Mr James O’Doherty, addressing the jury, said Doherty had come to Carlisle Road with the object of seeing a girl home, and went casually down in the direction of Ferryquay Gate. There was a crowd in that quarter. Who they were was not known, but they were there rioting and firing revolver shots. He wished to impress upon the jury that these men were armed with deadly weapons, and any man who fired a shot that night was morally, if not actually, guilty of murder. If a man pointed a revolver at another and fired, whether he missed or not, he was a murderer in his heart if not in deed. In this case someone had actually been a murderer. Who it was they did not know, but it was a fact that the shot had been fired to kill someone, and the man who fired it had his victim in front of him. Those who took part in the disturbances, no matter to what side they belonged, were all hooligans of the worst type, out with deadly weapons to kill, and he asked the jury to say that that unfortunate boy, the son of a very decent man, had been murdered – foully murdered – on the street.
Head Constable O’Donohue said he was personally very sorry that such suffering should have been caused to the deceased’s relatives. He had known the deceased’s father for fifteen years, and was always pleased to meet him, as he was a very respectable genial man. It was sad that such a deplorable crime should happen in the city. The police might yet find the guilty one. They had not let the matter drop, and he hoped someone would come forward and give evidence to convict the culprit of the crime.
The Coroner said the evidence was given very straightforwardly by the witnesses, who did not try to colour it in any way. There was a tremendous amount of rowdyism, hooliganism, and blackguardism indulged in for the last few nights in the city. He had expressed his views on the matter fairly plainly at the inquest on a gallant officer of the constabulary on the previous day. If respectable citizens of all creeds and classes would take the matter in hand and make up their minds to stop such conduct it would be stopped. If the authorities could not stamp it out the citizens could.
The jury returned the following verdict – We find that Bernard Doherty was wilfully murdered by some person or persons unknown by a bullet from a revolver, resulting in shock and internal haemorrhage.
A Mr Crossan, on behalf of the jury, expressed deep sympathy with the parents of the deceased. He was sure the father, a hard-working upright man, and the mother and sisters had the sympathy of the citizens.
A Mr Smith, Bishop Street, a Unionist, associated himself with the expressions of sympathy.

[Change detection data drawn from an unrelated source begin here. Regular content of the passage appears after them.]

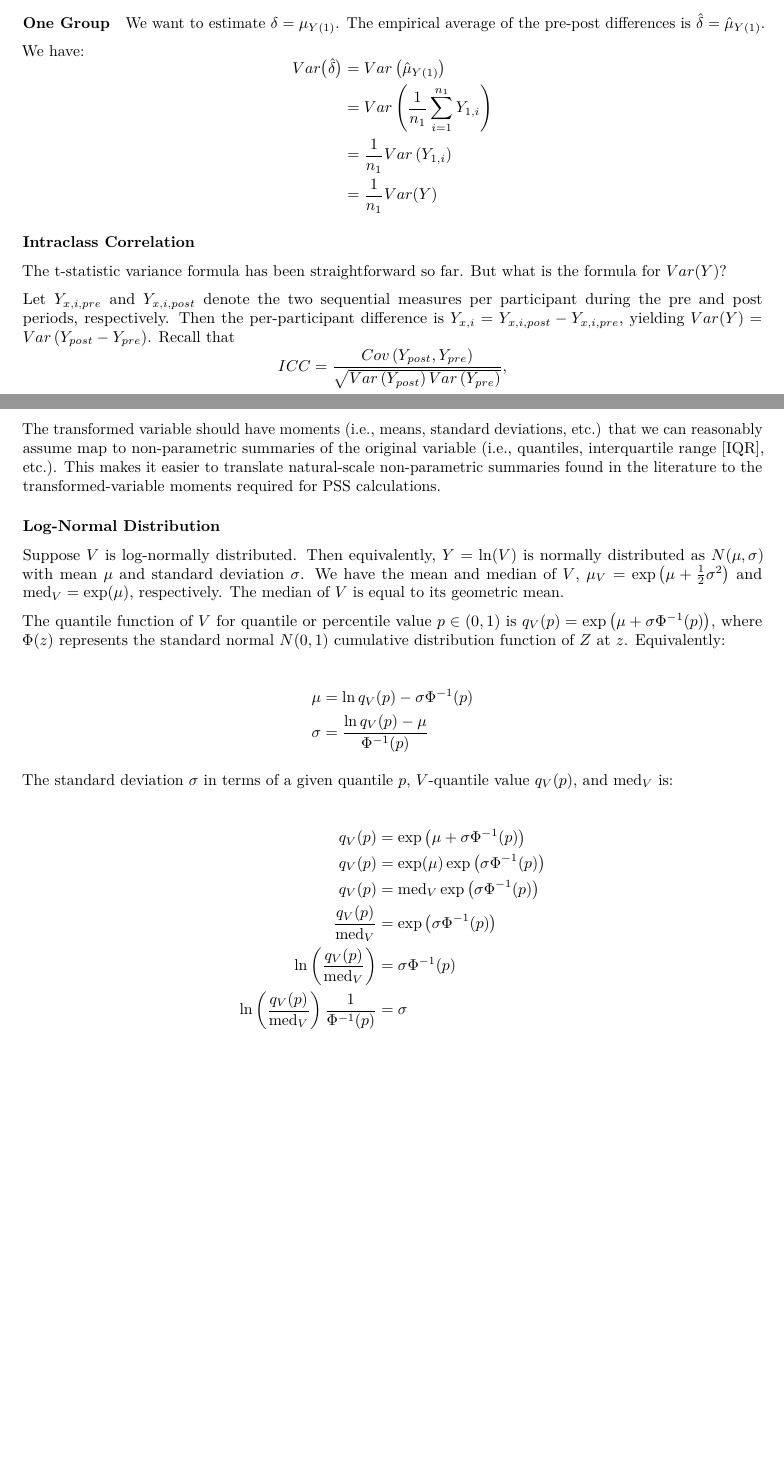
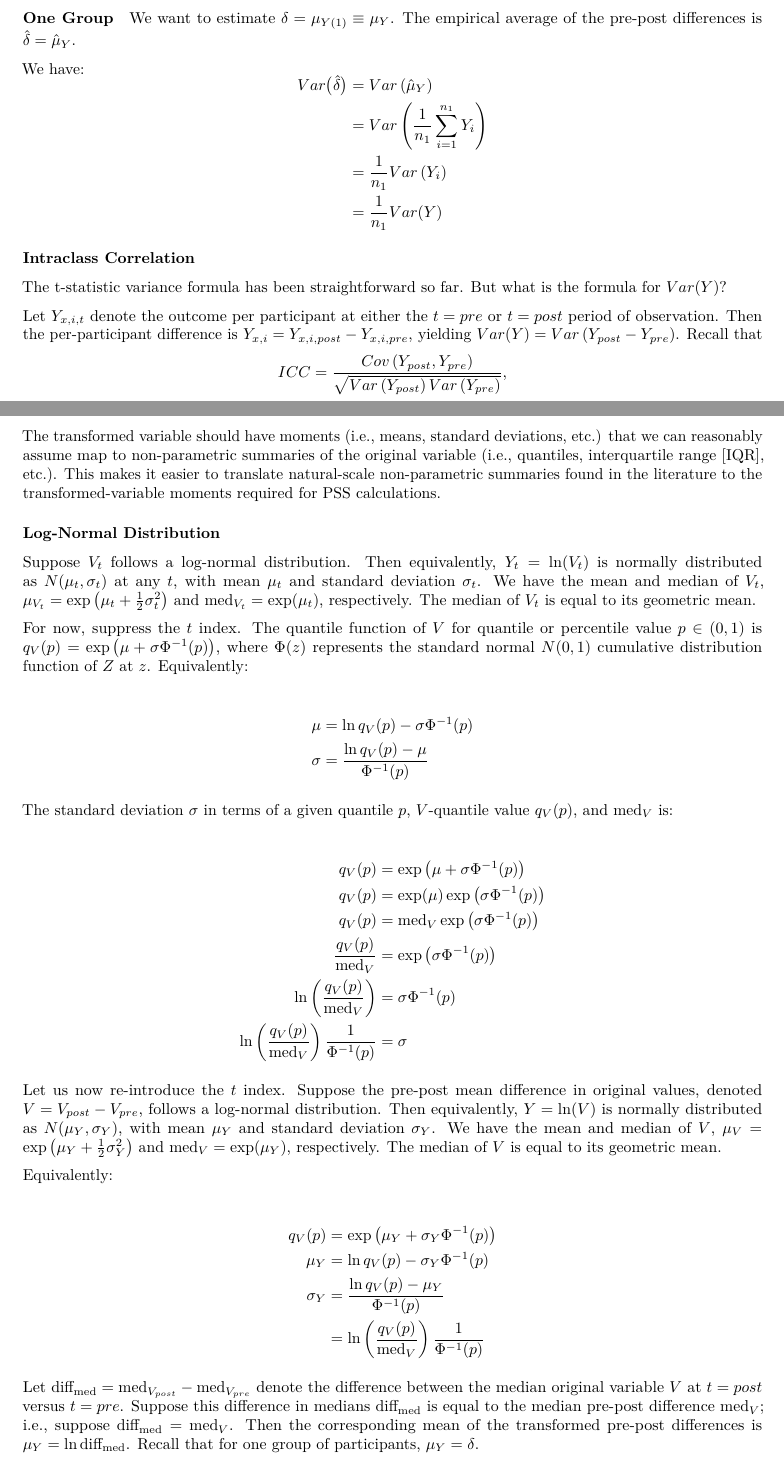
Before and after one commit to ericjdaza/ejdtools, an R Markdown document (code-environment-template/code/power-precision-samplesize/pss-comparison-based/pss-cb-appendices.Rmd): two parts of pages 5 and 6 of 7, joined at a grey line, cut so that both start at the same text, the shorter picture padded with empty space. Rendered offline with R 4.5, knitr and Pandoc, then LaTeX, with nearby package versions.

Commit message:
updated pss-cb files

```diff
--- a/code-environment-template/code/power-precision-samplesize/pss-comparison-based/pss-cb-appendices.Rmd
+++ b/code-environment-template/code/power-precision-samplesize/pss-comparison-based/pss-cb-appendices.Rmd
@@ -164,7 +164,7 @@ We have:
 
 #### One Group
 
-We want to estimate $\delta = \mu_{Y(1)}$. The empirical average of the pre-post differences is $\hat\delta = \hat\mu_{Y(1)}$.
+We want to estimate $\delta = \mu_{Y(1)} \equiv \mu_Y$. The empirical average of the pre-post differences is $\hat\delta = \hat\mu_Y$.
 
 We have:
   \[
@@ -174,7 +174,7 @@ We have:
     & = Var \left(
-      \frac{1}{n_1} \sum_{i=1}^{n_1} Y_{1,i}
+      \frac{1}{n_1} \sum_{i=1}^{n_1} Y_i
       \right) \\
-    & = \frac{1}{n_1} Var \left( Y_{1,i} \right) \\
+    & = \frac{1}{n_1} Var \left( Y_i \right) \\
     & = \frac{1}{n_1} Var(Y)
     \end{aligned}
     \]
@@ -184,11 +184,10 @@ We have:
 
 The t-statistic variance formula has been straightforward so far. But what is the formula for $Var(Y)$?
 
-  Let $Y_{x,i,pre}$ and $Y_{x,i,post}$ denote the two sequential measures per participant during the pre and post periods, respectively. Then the per-participant difference is $Y_{x,i} = Y_{x,i,post} - Y_{x,i,pre}$, yielding $Var(Y) = Var \left( Y_{post} - Y_{pre} \right)$. Recall that
+Let $Y_{x,i,t}$ denote the outcome per participant at either the $t = pre$ or $t = post$ period of observation. Then the per-participant difference is $Y_{x,i} = Y_{x,i,post} - Y_{x,i,pre}$, yielding $Var(Y) = Var \left( Y_{post} - Y_{pre} \right)$. Recall that
 \[
-  ICC = \frac{Cov \left( Y_{post}, Y_{pre} \right)}{\sqrt{Var \left( Y_{post} \right) Var \left( Y_{pre} \right)}}
-  ,
-  \]
+  ICC = \frac{Cov \left( Y_{post}, Y_{pre} \right)}{\sqrt{Var \left( Y_{post} \right) Var \left( Y_{pre} \right)}},
+\]
 as in equation (2) of Eldridge et al (2009) (i.e., the [standard definition of correlation](https://en.wikipedia.org/wiki/Correlation_and_dependence)). Here, we make what Eldridge et al call the "common correlation, compound symmetry, or exchangeability assumption", as defined in Liang and Zeger (1986).
 
 We have:
@@ -259,9 +258,9 @@ The transformed variable should have moments (i.e., means, standard deviations,
 
 ### Log-Normal Distribution
 
-Suppose $V$ is log-normally distributed. Then equivalently, $Y = \ln( V )$ is normally distributed as $N ( \mu, \sigma )$ with mean $\mu$ and standard deviation $\sigma$. We have the mean and median of $V$, $\mu_V = \exp \big( \mu + \frac{1}{2} \sigma^2 \big)$ and $\text{med}_V = \exp ( \mu )$, respectively. The median of $V$ is equal to its geometric mean.
+Suppose $V_t$ follows a log-normal distribution. Then equivalently, $Y_t = \ln( V_t )$ is normally distributed as $N ( \mu_t, \sigma_t )$ at any $t$, with mean $\mu_t$ and standard deviation $\sigma_t$. We have the mean and median of $V_t$, $\mu_{V_t} = \exp \big( \mu_t + \frac{1}{2} \sigma_t^2 \big)$ and $\text{med}_{V_t} = \exp ( \mu_t )$, respectively. The median of $V_t$ is equal to its geometric mean.
 
-The quantile function of $V$ for quantile or percentile value $p \in (0, 1)$ is $q_V ( p ) = \exp \big( \mu + \sigma \Phi^{-1} (p) \big)$, where $\Phi(z)$ represents the standard normal $N (0, 1)$ cumulative distribution function of $Z$ at $z$. Equivalently:
+For now, suppress the $t$ index. The quantile function of $V$ for quantile or percentile value $p \in (0, 1)$ is $q_V ( p ) = \exp \big( \mu + \sigma \Phi^{-1} (p) \big)$, where $\Phi(z)$ represents the standard normal $N (0, 1)$ cumulative distribution function of $Z$ at $z$. Equivalently:
 
 \begin{align*}
   \mu & = \ln q_V ( p ) - \sigma \Phi^{-1} (p) \\
@@ -278,6 +277,19 @@ The standard deviation $\sigma$ in terms of a given quantile $p$, $V$-quantile v
   \ln \left( \frac{ q_V ( p ) }{\text{med}_V} \right) & = \sigma \Phi^{-1} (p) \\
   \ln \left( \frac{ q_V ( p ) }{\text{med}_V} \right) \frac{1}{\Phi^{-1} (p)} & = \sigma
 \end{align*}
+
+Let us now re-introduce the $t$ index. Suppose the pre-post mean difference in original values, denoted $V = V_{post} - V_{pre}$, follows a log-normal distribution. Then equivalently, $Y = \ln( V )$ is normally distributed as $N ( \mu_Y, \sigma_Y )$, with mean $\mu_Y$ and standard deviation $\sigma_Y$. We have the mean and median of $V$, $\mu_V = \exp \big( \mu_Y + \frac{1}{2} \sigma_Y^2 \big)$ and $\text{med}_V = \exp ( \mu_Y )$, respectively. The median of $V$ is equal to its geometric mean.
+
+Equivalently:
+
+\begin{align*}
+  q_V ( p ) & = \exp \left( \mu_Y + \sigma_Y \Phi^{-1} (p) \right) \\
+  \mu_Y & = \ln q_V ( p ) - \sigma_Y \Phi^{-1} (p) \\
+  \sigma_Y & = \frac{ \ln q_V ( p ) - \mu_Y }{ \Phi^{-1} (p) } \\
+  & = \ln \left( \frac{ q_V ( p ) }{\text{med}_V} \right) \frac{1}{\Phi^{-1} (p)}
+\end{align*}
+
+Let $\text{diff}_{\text{med}} = \text{med}_{V_{post}} - \text{med}_{V_{pre}}$ denote the difference between the median original variable $V$ at $t = post$ versus $t = pre$. Suppose this difference in medians $\text{diff}_{\text{med}}$ is equal to the median pre-post difference $\text{med}_V$; i.e., suppose $\text{diff}_{\text{med}} = \text{med}_V$. Then the corresponding mean of the transformed pre-post differences is $\mu_Y = \ln \text{diff}_{\text{med}}$. Recall that for one group of participants, $\mu_Y = \delta$.
 
 
 
```
Also changed, not shown: code-environment-template/code/power-precision-samplesize/pss-comparison-based/pss-cb-appendices.Rmd (2 more changed lines).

Deceased’s family were very decent respectable people. He regarded the boy’s father as a personal friend, a man of most exemplary life, of whom he could not speak too highly. Mr Doherty had lost a son in the Dardanelles, and now the only other one was gone in this unfortunate way.
On Wednesday, May 19, 1920, the day following the inquest, the funeral of Bernard Doherty took place, from the residence of his father. The funeral cortege was very large, and along the route to the cemetery the streets were lined with sympathisers. The ex-soldiers, the dock-labourers, and other workers marched in four deep; and the two thousand who took part in the procession made an imposing display. The coffin containing the remains was carried to the cemetery by relays of ex-soldiers. A pitiful scene was witnessed before the start of the funeral procession, the deceased mother, who was ill, being assisted to the door by women to witness the departure of the cortege. She was weeping bitterly, as indeed were hundreds of other women and girls in the vicinity.